Given data below:
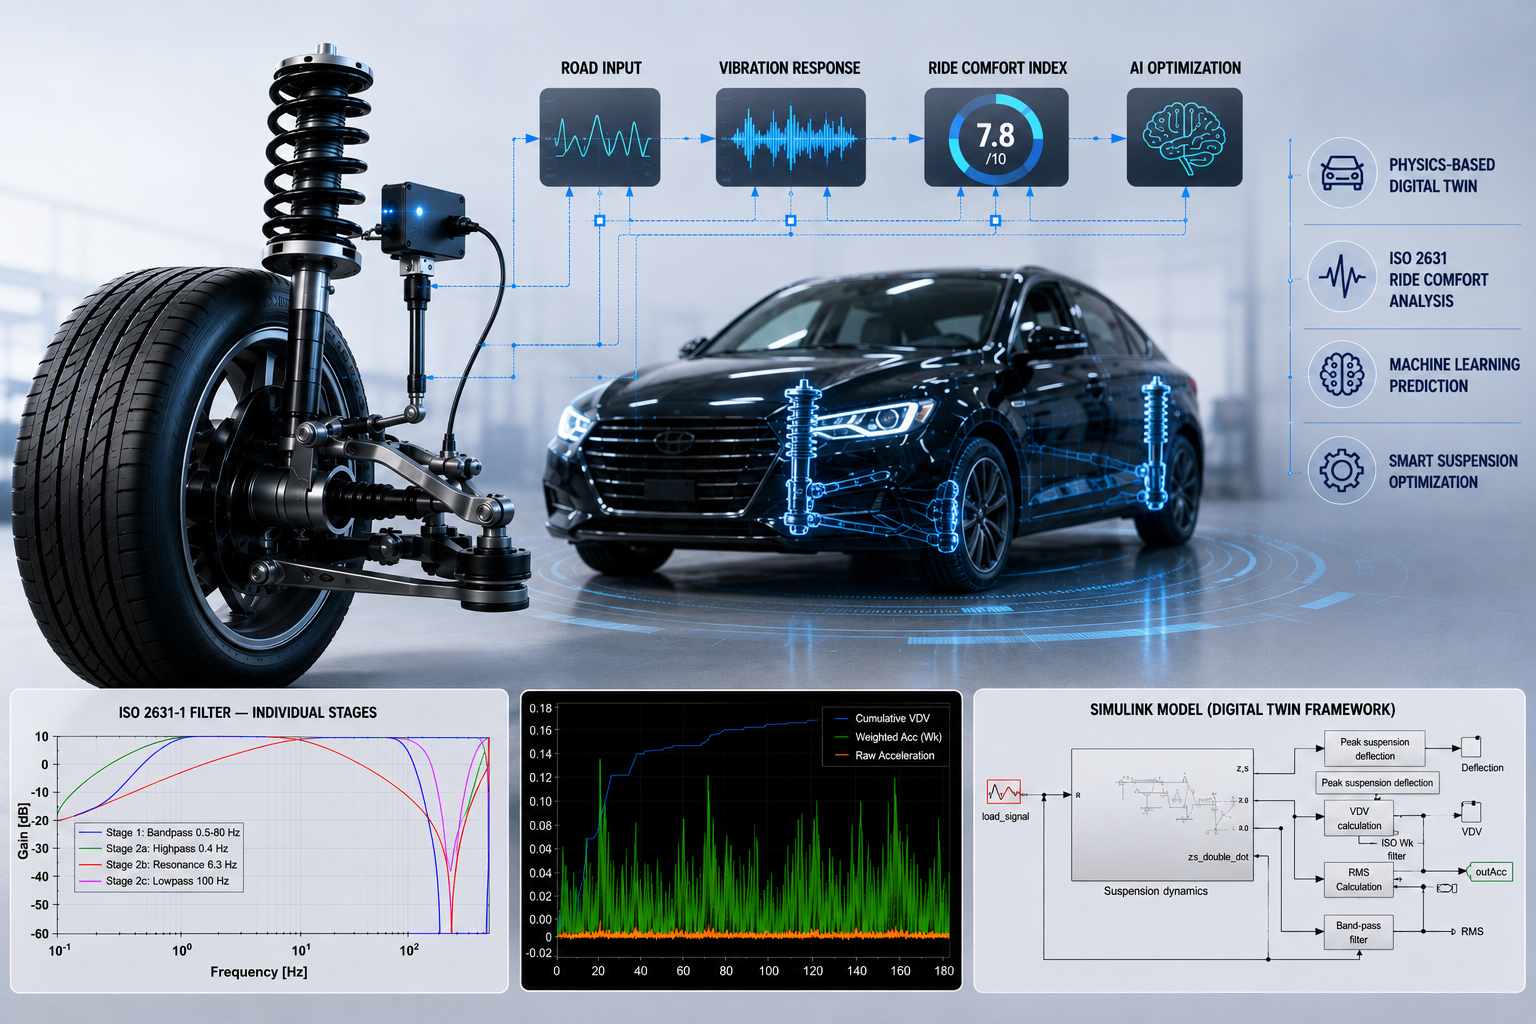
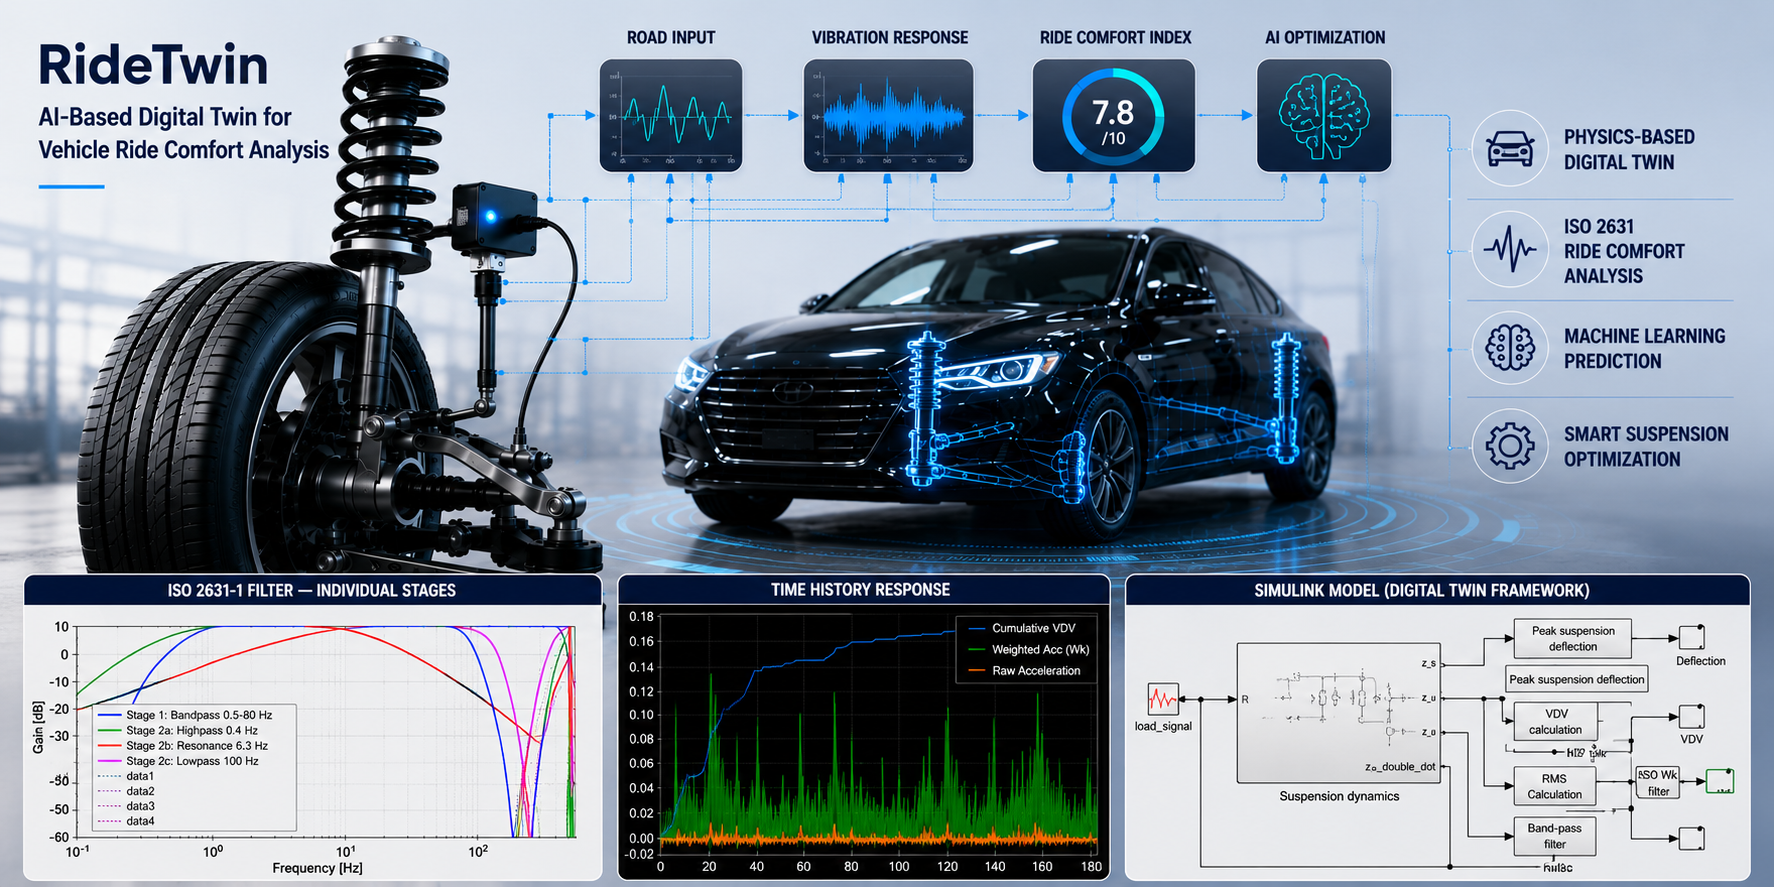
edited ridetwin photoo

diff --git a/src/components/About.jsx b/src/components/About.jsx
@@ -14,14 +14,8 @@ function About() {
           <div>
 
             <p className="text-gray-700 leading-8 text-lg">
-
-              I'm a final-year Mechanical Engineering graduate
-              specializing in Mechatronics at the University of
-              Peradeniya. I have a strong interest in intelligent
-              engineering systems and enjoy combining mechanical
-              engineering with programming, simulation,
-              automation, and data-driven approaches to solve
-              real-world engineering challenges.
+I'm a Mechanical Engineering graduate specializing in Mechatronics from the University of Peradeniya.
+ I have a strong interest in intelligent engineering systems and enjoy integrating mechanical engineering with programming, simulation, automation, artificial intelligence, and data-driven approaches to solve real-world engineering challenges.
 
               <br /><br />
 
@@ -61,7 +55,7 @@ function About() {
 
                 <br />
 
-                GPA : 3.60 / 4.00
+                GPA : 3.54 / 4.00
 
               </p>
End of Given data.
Instructions to follow
Only a number is wanted: how many lines of the material include the word "real".

Task result
2